New Drivers

Offence codes: PL10/PL20/PL30/PL50

New drivers can find themselves facing a revocation of their driving licences if they acquire 6 penalty points. This is as a consequence of legislation which was introduced so as to provide the DVLA with a way of  recalling drivers who had recently acquired their driving licences, and whom had demonstrated poor skills by committing motoring offences.

Newly qualified drivers have two years of probation after passing their test.

In the initial two year probationary period, a driver acquires 6 or more penalty points on his/her driving licence, then he/she will be subject to the revocation of the licence. The licence will not be returned until the driver has successfully taken the full driving test.

What is important to understand is that revocation is not a part of the punishment imposed by the Court. It is an administrative process overseen by the DVLA. It is therefore not a matter for consideration by the Magistrates Court. There is no discretion by which the court might dis-apply the revocation.
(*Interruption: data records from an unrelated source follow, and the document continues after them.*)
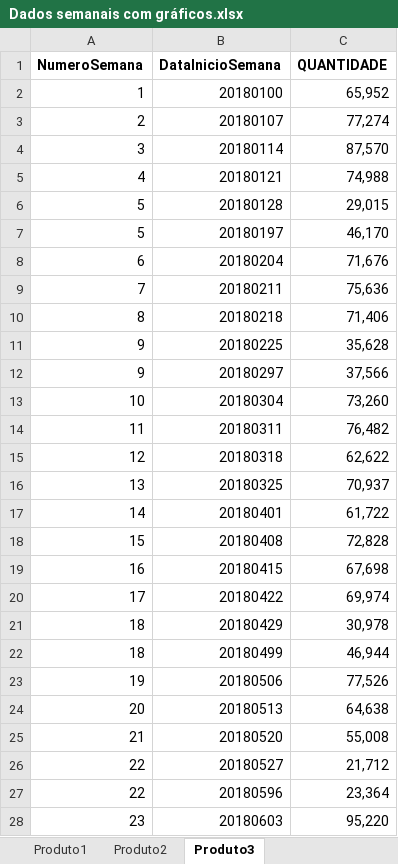
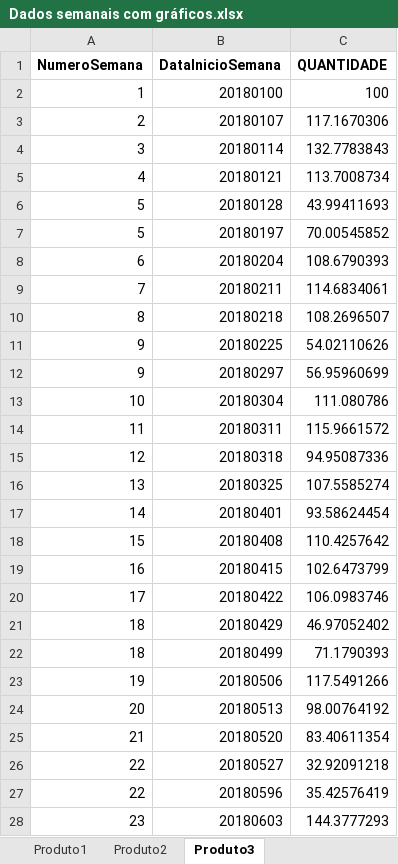
Before and after one commit to Luandutra01/Projeto-PrevisaoDemanda, an Excel workbook: Dados semanais com gráficos.xlsx, sheet Produto3, drawn as a sheet; only a part is shown; values as stored, in another font and other column widths than the file's, no borders; charts and pictures not drawn; the diff covers the shown part only; the diff names each change by its address in the sheet, - before the commit and + after, or states it on an @@ line.

```diff
--- a/Dados semanais com gráficos.xlsx (sheet Produto3)
+++ b/Dados semanais com gráficos.xlsx (sheet Produto3)
-C2 (QUANTIDADE): 65,952
+C2 (QUANTIDADE): 100
-C3 (QUANTIDADE): 77,274
+C3 (QUANTIDADE): 117.1670306
-C4 (QUANTIDADE): 87,570
+C4 (QUANTIDADE): 132.7783843
-C5 (QUANTIDADE): 74,988
+C5 (QUANTIDADE): 113.7008734
-C6 (QUANTIDADE): 29,015
+C6 (QUANTIDADE): 43.99411693
-C7 (QUANTIDADE): 46,170
+C7 (QUANTIDADE): 70.00545852
-C8 (QUANTIDADE): 71,676
+C8 (QUANTIDADE): 108.6790393
-C9 (QUANTIDADE): 75,636
+C9 (QUANTIDADE): 114.6834061
-C10 (QUANTIDADE): 71,406
+C10 (QUANTIDADE): 108.2696507
-C11 (QUANTIDADE): 35,628
+C11 (QUANTIDADE): 54.02110626
-C12 (QUANTIDADE): 37,566
+C12 (QUANTIDADE): 56.95960699
-C13 (QUANTIDADE): 73,260
+C13 (QUANTIDADE): 111.080786
-C14 (QUANTIDADE): 76,482
+C14 (QUANTIDADE): 115.9661572
-C15 (QUANTIDADE): 62,622
+C15 (QUANTIDADE): 94.95087336
-C16 (QUANTIDADE): 70,937
+C16 (QUANTIDADE): 107.5585274
-C17 (QUANTIDADE): 61,722
+C17 (QUANTIDADE): 93.58624454
-C18 (QUANTIDADE): 72,828
+C18 (QUANTIDADE): 110.4257642
-C19 (QUANTIDADE): 67,698
+C19 (QUANTIDADE): 102.6473799
-C20 (QUANTIDADE): 69,974
+C20 (QUANTIDADE): 106.0983746
-C21 (QUANTIDADE): 30,978
+C21 (QUANTIDADE): 46.97052402
-C22 (QUANTIDADE): 46,944
+C22 (QUANTIDADE): 71.1790393
-C23 (QUANTIDADE): 77,526
+C23 (QUANTIDADE): 117.5491266
-C24 (QUANTIDADE): 64,638
+C24 (QUANTIDADE): 98.00764192
-C25 (QUANTIDADE): 55,008
+C25 (QUANTIDADE): 83.40611354
-C26 (QUANTIDADE): 21,712
+C26 (QUANTIDADE): 32.92091218
-C27 (QUANTIDADE): 23,364
+C27 (QUANTIDADE): 35.42576419
-C28 (QUANTIDADE): 95,220
+C28 (QUANTIDADE): 144.3777293
```
Also changed, not shown: 314 edited cells elsewhere in this sheet, sheet Produto1, sheet Produto2, charts or pictures.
What is important is that you avoid finding yourself in that situation, either by successfully entering a not guilty plea to any alleged motoring offence, or by mitigating the offence so as to reduce any penalty.

Are you a new driver and worried about losing your licence? Richard Wood manages to avoid disqualification from driving in a large proportion of cases – click here to get in touch today, and we can fight for the best possible result.

CALL US FOR FREE AND WITHOUT OBLIGATION ADVICE ON YOUR PROBLEM AS A NEW DRIVER ON 0800 012 6039 OR FILL OUT AN ENQUIRY FORM

We at Keep Your Licence often get calls from clients who have accepted fixed penalty notices for motoring offences such as driving without insurance, only to find that they get a letter shortly afterwards from the DVLA informing them of the revocation of their driving licence. Unfortunately, there is little that can be done. There is no appeal from a fixed penalty notice, once accepted.

There is a curious aspect of the  new driver regulations that if, as an alternative to awarding 6 points or more, the Court decides to disqualify the driver, then revocation does not take effect. It is sometimes possible that a Court can be persuaded to adopt that approach, although this is discouraged by the higher courts. We would advise you to take expert legal advice if this is an option you wish to explore. The advantage is that a short driving ban is likely to take you off the road for less time than a revocation, which takes effect until the driver has successfully retaken the full driving test.

Comments from a happy Keep Your Licence client:

“I had to plead guilty to no insurance and received a tally of 12 points. Richard set out my case and managed to keep my licence. I will recommend Keep Your Licence to my friends and family.”

(JAMES TOMLIN)

If you have any questions about the matters on this page, or you believe your driving licence may be in danger of revocation, then you should get expert help by calling 0800 0126039, or fill out an enquiry form.